◆ **Problem details**:
Lines in which "demo" appears should be pulled from the data below.

(Edit difference data)
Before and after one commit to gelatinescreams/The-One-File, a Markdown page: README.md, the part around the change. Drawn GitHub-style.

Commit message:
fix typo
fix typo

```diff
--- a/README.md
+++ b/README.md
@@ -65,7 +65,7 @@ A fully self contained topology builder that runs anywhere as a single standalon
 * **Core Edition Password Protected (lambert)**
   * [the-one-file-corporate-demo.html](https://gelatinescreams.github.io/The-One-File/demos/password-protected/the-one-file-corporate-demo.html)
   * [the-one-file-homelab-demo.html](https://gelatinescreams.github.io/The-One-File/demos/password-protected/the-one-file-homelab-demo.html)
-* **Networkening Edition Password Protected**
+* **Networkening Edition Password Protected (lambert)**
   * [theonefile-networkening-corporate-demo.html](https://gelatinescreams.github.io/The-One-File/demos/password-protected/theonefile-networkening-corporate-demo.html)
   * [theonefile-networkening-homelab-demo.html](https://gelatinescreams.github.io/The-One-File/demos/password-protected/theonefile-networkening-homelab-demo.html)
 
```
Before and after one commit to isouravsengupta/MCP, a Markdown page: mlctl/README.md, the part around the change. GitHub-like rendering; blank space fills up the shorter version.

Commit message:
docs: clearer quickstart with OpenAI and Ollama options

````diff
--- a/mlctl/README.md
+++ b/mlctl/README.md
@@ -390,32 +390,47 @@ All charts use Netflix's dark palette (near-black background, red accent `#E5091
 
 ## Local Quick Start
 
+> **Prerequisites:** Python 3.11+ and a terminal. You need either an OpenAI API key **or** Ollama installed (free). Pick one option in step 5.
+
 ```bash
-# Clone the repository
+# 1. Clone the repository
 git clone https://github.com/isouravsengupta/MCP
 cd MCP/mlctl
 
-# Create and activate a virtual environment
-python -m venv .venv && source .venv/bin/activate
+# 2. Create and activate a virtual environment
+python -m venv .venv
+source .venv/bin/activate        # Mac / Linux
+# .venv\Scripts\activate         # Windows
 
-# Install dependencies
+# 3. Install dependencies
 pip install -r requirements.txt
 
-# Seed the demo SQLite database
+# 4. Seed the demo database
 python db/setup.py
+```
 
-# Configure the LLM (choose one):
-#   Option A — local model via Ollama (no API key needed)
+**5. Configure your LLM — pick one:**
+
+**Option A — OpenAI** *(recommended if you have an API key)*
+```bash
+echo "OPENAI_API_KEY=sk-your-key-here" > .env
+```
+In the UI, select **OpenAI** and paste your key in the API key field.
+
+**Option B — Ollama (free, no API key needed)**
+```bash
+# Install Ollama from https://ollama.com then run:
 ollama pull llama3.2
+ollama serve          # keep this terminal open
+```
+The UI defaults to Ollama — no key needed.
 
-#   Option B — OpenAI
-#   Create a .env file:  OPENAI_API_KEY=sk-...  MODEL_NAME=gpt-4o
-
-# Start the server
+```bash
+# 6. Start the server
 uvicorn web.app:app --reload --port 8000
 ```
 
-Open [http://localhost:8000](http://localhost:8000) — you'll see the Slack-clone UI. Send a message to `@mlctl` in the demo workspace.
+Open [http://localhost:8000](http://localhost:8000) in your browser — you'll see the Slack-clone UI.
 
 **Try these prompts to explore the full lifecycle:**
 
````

◆ **Written solution**:
   * [the-one-file-corporate-demo.html](https://gelatinescreams.github.io/The-One-File/demos/password-protected/the-one-file-corporate-demo.html)
   * [the-one-file-homelab-demo.html](https://gelatinescreams.github.io/The-One-File/demos/password-protected/the-one-file-homelab-demo.html)
   * [theonefile-networkening-corporate-demo.html](https://gelatinescreams.github.io/The-One-File/demos/password-protected/theonefile-networkening-corporate-demo.html)
   * [theonefile-networkening-homelab-demo.html](https://gelatinescreams.github.io/The-One-File/demos/password-protected/theonefile-networkening-homelab-demo.html)
-# Seed the demo SQLite database
+# 4. Seed the demo database
-Open [http://localhost:8000](http://localhost:8000) — you'll see the Slack-clone UI. Send a message to `@mlctl` in the demo workspace.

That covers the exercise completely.